To illustrate the effect this had on a borrower payment here is a simplified example:

  • The mortgage insurance on an FHA loan for $100,000
  • Prior to October 2010: .55% was $45.83/month
  • Currently as it is today at 1.15% it would be $95.83/month

You can see here when you more than double the monthly mortgage insurance it reduces the borrowers buying power a significant amount. It also makes refinancing even more difficult because now the additional monthly mortgage insurance premium negates the interest savings and therefore takes away the advantage of the refinance. So now instead of needing to save only one percent to make the refinance lower your monthly payment and make sense to do you really need to save about 2%. So as you can see the additional monthly mortgage insurance virtually shut down people’s ability to refinance with a lower rate.

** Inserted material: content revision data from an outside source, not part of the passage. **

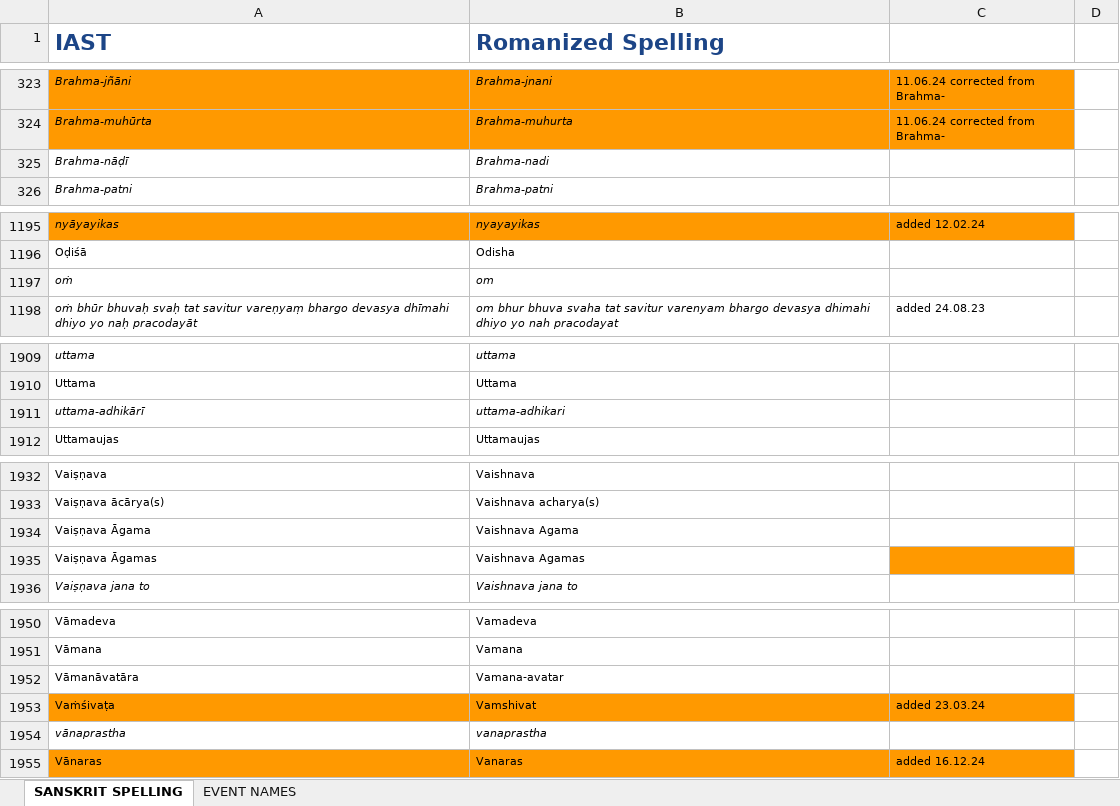
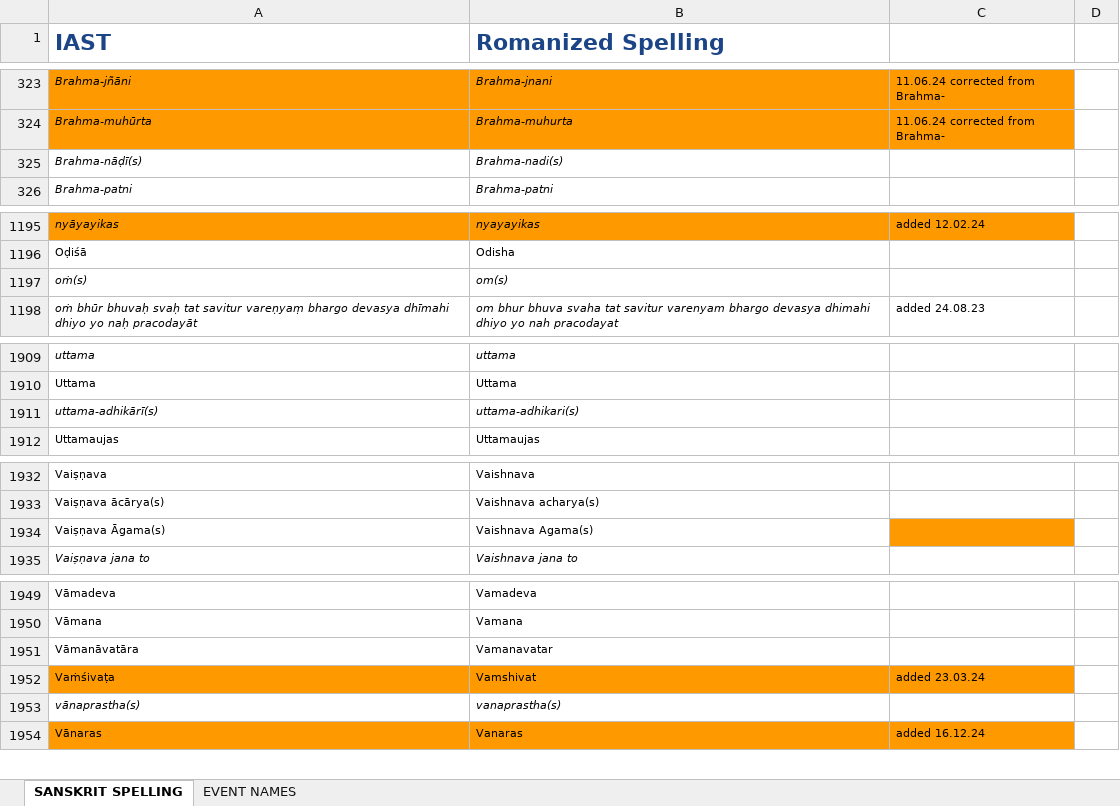
Before and after one commit to BMKnowledge/IAST_replacer, an Excel workbook: IAST.xlsx, sheet SANSKRIT SPELLING, drawn as a sheet; only a part is shown, gaps mark what is left out; values as stored, in another font and other column widths than the file's, no borders; charts and pictures not drawn; removed rows and columns are numbered as before the commit, all else as after; the diff covers the shown part only; the diff names each change by its address in the sheet, - before the commit and + after, or states it on an @@ line.

Commit message:
chore(): update to latest IAST

```diff
--- a/IAST.xlsx (sheet SANSKRIT SPELLING)
+++ b/IAST.xlsx (sheet SANSKRIT SPELLING)
-A325 (IAST): Brahma-nāḍī
+A325 (IAST): Brahma-nāḍī(s)
-B325 (Romanized Spelling): Brahma-nadi
+B325 (Romanized Spelling): Brahma-nadi(s)
-row 1197: oṁ | om
+row 1197: oṁ(s) | om(s)
-A1911 (IAST): uttama-adhikārī
+A1911 (IAST): uttama-adhikārī(s)
-B1911 (Romanized Spelling): uttama-adhikari
+B1911 (Romanized Spelling): uttama-adhikari(s)
-row 1934: Vaiṣṇava Āgama | Vaishnava Agama
-A1934 (IAST): Vaiṣṇava Āgamas
+A1934 (IAST): Vaiṣṇava Āgama(s)
-B1934 (Romanized Spelling): Vaishnava Agamas
+B1934 (Romanized Spelling): Vaishnava Agama(s)
-B1951 (Romanized Spelling): Vamana-avatar
+B1951 (Romanized Spelling): Vamanavatar
-A1953 (IAST): vānaprastha
+A1953 (IAST): vānaprastha(s)
-B1953 (Romanized Spelling): vanaprastha
+B1953 (Romanized Spelling): vanaprastha(s)
```
Also changed, not shown: 27 added rows and 9 edited cells elsewhere in this sheet, 1 other file.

It seemed like an easy fix to me. Just allow those who already have an FHA mortgage to be “grandfathered” in and allow them to keep their current mortgage insurance amount and therefore be able to refinance and take advantage of the lower interest rate and save the money on their mortgage each month. I just couldn’t understand why HUD would not allow this right away?

It really became clear to me how out of touch our government agencies were with reality when I attended a mortgage broker luncheon where a representative from HUD was a featured speaker. She made the comment that we can still do streamline FHA loans. She also said she didn’t understand why lenders didn’t want to do them? I was flabbergasted that she didn’t have a clue about what was going on. FHA also has a 5% net tangible benefit rule. This means that in order to refinance you must improve the borrower’s payment by at least 5% before you can refinance them. In my opinion that is not even enough! But the point here is that she was unaware of the fact that the increase in FHA monthly mortgage insurance premiums had made it impossible for most FHA mortgage holders to take advantage of the lower interest rates. So it was not that lenders didn’t want to do the loans, but they could not do the loans and benefit their borrowers.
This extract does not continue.